Senate rejection of immigration bill disappoints Lutheran agncy
Lutheran Immigration and Refugee Service says defeat will hurt alien workers
A Lutheran immigration advocacy group supported by both ELCA and LCMS says the failure of the U.S. Senate to pass comprehensive immigration reform legislation is bad news for the country, as well as for those who want to immigrate.
Lutheran Immigration and Refugee Service (LIRS) issued a statement after the Senate failed to secure a sufficient number of votes to close debate on the complex bi-partisan bill. President George W. Bush had supported the bill, which would have been a significant marker for his legacy as chief executive.

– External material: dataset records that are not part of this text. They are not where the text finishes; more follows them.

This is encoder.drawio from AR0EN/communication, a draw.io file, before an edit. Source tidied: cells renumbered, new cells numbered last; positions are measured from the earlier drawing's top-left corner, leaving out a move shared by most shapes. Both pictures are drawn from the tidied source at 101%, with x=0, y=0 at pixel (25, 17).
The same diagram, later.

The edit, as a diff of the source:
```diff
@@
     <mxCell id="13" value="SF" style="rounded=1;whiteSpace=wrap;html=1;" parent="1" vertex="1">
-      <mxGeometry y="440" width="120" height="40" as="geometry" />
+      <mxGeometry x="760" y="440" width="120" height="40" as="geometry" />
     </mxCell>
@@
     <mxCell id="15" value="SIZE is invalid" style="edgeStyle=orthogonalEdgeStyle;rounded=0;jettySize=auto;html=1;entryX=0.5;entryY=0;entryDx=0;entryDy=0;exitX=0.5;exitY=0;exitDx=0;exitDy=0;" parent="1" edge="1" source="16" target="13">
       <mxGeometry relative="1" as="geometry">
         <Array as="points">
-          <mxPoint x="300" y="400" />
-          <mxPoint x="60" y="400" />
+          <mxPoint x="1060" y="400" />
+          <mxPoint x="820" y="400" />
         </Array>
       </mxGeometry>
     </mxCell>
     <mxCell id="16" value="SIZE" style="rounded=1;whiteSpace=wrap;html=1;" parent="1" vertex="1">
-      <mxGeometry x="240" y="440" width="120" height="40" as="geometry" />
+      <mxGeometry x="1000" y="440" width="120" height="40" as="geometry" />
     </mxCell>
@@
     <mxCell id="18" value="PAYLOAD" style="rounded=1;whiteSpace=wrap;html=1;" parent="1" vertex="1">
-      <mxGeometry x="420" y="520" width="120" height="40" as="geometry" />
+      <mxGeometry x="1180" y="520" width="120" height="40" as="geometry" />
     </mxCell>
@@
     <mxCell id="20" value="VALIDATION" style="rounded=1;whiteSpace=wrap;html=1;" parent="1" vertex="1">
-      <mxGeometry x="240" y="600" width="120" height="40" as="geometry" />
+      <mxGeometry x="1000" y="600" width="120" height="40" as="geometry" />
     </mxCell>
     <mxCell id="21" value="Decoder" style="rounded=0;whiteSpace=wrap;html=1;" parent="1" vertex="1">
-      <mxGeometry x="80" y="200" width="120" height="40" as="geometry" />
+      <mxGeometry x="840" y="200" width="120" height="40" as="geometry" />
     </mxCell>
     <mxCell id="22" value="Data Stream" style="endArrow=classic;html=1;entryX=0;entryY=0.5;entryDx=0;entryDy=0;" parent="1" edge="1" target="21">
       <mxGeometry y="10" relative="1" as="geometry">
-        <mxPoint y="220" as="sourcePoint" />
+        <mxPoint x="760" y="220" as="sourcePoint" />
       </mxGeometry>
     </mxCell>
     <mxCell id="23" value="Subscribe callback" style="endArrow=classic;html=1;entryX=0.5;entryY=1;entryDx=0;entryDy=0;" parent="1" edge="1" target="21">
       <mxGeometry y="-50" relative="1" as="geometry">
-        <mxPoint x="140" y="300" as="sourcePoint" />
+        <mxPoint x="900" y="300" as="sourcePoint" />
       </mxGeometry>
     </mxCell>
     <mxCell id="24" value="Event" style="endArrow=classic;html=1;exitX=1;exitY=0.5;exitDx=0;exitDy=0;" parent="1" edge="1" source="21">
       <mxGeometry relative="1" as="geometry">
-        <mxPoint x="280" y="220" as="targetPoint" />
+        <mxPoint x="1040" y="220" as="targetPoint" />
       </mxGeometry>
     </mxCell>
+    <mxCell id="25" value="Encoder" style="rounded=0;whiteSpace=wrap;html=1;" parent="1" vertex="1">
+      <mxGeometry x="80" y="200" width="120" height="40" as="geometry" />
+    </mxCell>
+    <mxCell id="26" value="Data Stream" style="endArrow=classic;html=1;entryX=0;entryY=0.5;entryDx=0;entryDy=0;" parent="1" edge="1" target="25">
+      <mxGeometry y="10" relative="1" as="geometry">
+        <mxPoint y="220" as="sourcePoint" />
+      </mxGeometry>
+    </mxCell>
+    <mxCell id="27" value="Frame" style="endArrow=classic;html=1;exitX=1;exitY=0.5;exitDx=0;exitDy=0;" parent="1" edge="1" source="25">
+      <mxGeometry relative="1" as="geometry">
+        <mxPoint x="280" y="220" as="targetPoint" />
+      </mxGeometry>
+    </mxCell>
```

In its statement, LIRS said, “[We are] deeply disappointed that the Senate failed to pass comprehensive immigration reform this year.” The statement said the U.S. is still lacking but still needs “a humane, workable system that promotes family unity, safeguards human rights and worker rights, brings undocumented people out of the shadows and provides a path to permanence.”
LIRS had criticized the proposal, which failed to pass, because it would show a preference for alien workers who were skilled in certain areas, but would have split up families by denying entry to the U.S. by spouses and children.

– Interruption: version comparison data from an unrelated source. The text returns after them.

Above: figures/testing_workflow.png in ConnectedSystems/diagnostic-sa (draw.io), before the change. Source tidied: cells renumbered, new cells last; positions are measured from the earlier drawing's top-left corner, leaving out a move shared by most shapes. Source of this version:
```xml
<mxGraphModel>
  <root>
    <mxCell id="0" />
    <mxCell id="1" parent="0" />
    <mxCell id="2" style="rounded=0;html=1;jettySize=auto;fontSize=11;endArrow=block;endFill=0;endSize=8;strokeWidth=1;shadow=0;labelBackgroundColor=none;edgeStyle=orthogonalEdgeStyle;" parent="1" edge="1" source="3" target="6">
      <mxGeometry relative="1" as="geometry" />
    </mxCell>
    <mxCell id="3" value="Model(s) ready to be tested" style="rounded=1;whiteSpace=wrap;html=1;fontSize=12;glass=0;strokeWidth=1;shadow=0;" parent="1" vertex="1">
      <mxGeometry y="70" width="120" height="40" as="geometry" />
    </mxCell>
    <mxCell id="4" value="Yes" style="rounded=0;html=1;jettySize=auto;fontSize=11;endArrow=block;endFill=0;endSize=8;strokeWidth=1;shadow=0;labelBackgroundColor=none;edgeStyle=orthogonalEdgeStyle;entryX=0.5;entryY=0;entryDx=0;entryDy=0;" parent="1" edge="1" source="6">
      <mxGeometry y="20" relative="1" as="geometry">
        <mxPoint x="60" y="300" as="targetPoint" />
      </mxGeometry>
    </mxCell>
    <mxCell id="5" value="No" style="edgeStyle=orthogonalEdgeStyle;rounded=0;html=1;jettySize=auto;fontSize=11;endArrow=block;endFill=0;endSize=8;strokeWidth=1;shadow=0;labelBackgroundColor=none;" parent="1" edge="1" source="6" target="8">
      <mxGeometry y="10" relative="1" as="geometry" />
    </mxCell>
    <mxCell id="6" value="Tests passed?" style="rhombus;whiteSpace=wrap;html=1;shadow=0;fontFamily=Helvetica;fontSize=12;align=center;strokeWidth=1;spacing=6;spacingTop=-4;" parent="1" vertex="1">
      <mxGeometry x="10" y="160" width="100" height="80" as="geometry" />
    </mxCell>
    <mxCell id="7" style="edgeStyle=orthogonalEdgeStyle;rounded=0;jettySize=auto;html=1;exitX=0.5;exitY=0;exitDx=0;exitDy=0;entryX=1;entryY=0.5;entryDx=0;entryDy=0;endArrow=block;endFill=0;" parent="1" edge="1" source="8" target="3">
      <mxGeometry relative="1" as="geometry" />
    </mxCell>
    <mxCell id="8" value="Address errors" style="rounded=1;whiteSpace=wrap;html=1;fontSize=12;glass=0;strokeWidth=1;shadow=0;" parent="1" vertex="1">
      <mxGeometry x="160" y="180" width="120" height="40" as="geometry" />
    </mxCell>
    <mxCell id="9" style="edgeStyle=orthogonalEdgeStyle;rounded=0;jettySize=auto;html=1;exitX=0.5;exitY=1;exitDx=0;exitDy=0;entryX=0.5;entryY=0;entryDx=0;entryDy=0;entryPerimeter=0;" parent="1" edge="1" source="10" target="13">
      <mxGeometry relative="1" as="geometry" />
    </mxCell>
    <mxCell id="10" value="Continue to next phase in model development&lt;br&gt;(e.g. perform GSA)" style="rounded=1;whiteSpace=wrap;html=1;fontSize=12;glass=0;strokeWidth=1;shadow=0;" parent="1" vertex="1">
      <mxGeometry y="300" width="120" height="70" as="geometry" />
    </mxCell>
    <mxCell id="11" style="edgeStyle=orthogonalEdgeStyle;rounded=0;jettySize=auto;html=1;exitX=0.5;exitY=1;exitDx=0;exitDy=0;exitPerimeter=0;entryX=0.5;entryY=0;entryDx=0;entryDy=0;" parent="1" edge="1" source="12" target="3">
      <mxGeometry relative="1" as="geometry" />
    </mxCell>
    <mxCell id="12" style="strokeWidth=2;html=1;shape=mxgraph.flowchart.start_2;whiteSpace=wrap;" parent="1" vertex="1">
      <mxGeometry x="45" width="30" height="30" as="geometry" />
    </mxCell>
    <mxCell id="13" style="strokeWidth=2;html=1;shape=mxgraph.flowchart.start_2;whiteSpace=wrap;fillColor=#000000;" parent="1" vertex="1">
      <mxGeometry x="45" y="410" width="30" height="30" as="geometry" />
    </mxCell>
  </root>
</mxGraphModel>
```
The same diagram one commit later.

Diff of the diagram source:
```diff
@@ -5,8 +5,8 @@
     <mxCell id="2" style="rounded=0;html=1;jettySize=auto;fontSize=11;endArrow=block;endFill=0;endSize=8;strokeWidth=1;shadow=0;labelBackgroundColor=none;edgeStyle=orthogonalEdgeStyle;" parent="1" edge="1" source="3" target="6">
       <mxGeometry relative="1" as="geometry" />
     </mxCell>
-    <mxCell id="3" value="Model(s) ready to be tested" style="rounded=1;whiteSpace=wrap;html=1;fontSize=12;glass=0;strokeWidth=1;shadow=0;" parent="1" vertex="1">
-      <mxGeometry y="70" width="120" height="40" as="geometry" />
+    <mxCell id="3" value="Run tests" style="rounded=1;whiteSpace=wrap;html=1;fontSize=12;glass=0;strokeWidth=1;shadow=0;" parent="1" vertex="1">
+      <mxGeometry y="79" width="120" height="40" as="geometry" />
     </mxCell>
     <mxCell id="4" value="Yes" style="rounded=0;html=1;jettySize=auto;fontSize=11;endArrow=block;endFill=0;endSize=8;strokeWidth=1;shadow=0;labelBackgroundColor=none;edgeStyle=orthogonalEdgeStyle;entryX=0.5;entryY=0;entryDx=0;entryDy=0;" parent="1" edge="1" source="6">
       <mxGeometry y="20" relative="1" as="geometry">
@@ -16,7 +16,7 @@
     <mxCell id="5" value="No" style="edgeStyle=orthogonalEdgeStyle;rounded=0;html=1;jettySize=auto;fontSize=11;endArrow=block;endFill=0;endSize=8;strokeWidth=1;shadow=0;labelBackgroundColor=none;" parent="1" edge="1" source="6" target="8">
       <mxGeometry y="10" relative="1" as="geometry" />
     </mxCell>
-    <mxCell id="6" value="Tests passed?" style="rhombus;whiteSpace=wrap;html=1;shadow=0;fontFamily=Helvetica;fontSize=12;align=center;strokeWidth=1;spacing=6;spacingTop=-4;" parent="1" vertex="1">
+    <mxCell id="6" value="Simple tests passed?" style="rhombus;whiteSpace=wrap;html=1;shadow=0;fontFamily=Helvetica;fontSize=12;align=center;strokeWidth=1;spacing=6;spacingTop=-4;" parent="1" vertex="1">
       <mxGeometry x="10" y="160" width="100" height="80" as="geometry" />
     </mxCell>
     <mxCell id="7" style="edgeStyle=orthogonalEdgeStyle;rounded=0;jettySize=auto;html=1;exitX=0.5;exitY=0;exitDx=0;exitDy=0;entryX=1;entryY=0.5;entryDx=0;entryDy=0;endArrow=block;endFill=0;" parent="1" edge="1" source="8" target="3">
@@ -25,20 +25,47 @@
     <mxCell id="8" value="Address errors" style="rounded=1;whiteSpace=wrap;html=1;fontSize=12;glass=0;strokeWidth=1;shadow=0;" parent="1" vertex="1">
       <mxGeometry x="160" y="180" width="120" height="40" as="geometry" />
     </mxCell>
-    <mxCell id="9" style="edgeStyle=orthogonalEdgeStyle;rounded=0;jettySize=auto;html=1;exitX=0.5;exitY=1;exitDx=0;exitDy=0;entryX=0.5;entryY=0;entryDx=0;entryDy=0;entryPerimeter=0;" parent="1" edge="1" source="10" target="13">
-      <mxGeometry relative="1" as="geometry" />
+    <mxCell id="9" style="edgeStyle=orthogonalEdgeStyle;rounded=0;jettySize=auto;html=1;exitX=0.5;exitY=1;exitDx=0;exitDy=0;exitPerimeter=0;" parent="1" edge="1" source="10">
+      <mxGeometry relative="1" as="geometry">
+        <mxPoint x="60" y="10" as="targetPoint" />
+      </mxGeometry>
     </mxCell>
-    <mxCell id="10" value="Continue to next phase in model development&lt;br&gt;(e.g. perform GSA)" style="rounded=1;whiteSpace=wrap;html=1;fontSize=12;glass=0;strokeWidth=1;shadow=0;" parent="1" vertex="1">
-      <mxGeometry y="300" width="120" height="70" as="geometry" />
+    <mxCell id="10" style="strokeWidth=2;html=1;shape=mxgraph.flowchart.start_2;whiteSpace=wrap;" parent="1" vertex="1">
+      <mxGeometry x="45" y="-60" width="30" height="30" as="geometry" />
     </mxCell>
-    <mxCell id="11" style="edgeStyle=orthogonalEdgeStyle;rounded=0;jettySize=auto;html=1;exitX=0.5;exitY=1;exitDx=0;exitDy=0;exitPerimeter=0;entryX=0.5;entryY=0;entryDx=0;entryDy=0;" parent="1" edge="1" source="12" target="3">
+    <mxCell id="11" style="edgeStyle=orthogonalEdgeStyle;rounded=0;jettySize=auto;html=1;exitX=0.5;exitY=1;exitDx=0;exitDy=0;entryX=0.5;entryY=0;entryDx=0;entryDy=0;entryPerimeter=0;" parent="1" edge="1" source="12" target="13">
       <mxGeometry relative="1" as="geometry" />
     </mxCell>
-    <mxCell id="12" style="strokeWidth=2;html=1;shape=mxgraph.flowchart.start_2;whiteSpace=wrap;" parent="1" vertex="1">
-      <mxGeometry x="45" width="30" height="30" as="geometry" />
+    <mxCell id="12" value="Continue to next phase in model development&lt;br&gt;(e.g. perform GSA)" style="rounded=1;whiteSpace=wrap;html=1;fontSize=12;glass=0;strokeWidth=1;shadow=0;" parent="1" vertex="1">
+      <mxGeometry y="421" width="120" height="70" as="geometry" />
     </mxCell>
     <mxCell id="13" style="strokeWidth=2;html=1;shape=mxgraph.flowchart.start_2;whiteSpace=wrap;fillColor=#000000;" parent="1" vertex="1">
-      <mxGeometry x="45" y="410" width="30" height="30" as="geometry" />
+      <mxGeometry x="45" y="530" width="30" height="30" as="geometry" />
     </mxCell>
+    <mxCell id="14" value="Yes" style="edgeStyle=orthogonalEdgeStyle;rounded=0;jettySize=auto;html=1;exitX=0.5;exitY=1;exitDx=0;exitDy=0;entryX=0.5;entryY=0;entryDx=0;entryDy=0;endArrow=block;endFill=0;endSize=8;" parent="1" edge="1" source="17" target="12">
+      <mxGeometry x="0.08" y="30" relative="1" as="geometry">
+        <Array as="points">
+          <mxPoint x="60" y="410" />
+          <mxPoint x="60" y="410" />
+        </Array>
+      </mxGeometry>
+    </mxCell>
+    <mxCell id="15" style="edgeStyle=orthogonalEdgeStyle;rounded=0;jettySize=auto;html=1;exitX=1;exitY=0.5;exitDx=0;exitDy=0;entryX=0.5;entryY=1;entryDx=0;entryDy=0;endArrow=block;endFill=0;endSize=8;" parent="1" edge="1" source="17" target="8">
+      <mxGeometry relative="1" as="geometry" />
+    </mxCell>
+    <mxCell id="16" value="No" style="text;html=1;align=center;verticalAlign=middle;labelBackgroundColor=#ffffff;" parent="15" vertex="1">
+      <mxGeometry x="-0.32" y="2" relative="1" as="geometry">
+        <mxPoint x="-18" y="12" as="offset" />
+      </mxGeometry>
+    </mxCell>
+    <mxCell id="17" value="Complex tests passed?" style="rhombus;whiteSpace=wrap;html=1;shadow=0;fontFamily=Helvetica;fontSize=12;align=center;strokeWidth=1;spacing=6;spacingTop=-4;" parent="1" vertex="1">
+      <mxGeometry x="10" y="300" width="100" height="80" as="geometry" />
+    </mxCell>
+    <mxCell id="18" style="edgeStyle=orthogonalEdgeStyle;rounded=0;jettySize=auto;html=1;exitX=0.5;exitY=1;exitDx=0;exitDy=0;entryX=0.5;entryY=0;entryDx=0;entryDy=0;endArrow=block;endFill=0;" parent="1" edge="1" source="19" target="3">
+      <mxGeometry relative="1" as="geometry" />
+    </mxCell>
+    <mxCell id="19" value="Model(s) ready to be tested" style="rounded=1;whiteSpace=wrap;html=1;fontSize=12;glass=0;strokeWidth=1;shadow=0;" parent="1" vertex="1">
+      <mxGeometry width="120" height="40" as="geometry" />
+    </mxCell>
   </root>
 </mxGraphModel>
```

“The U.S. immigration system is still broken,” the LIRS statement declared. It said, “It is … critical that our government not resort to an enforcement-only approach to our broken system by stepping up raids, arrests, detention and deportation of the undocumented.”
Opponents of the failed legislation had criticized its proposal to grant what critics had called “blanket amnesty for lawbreakers.”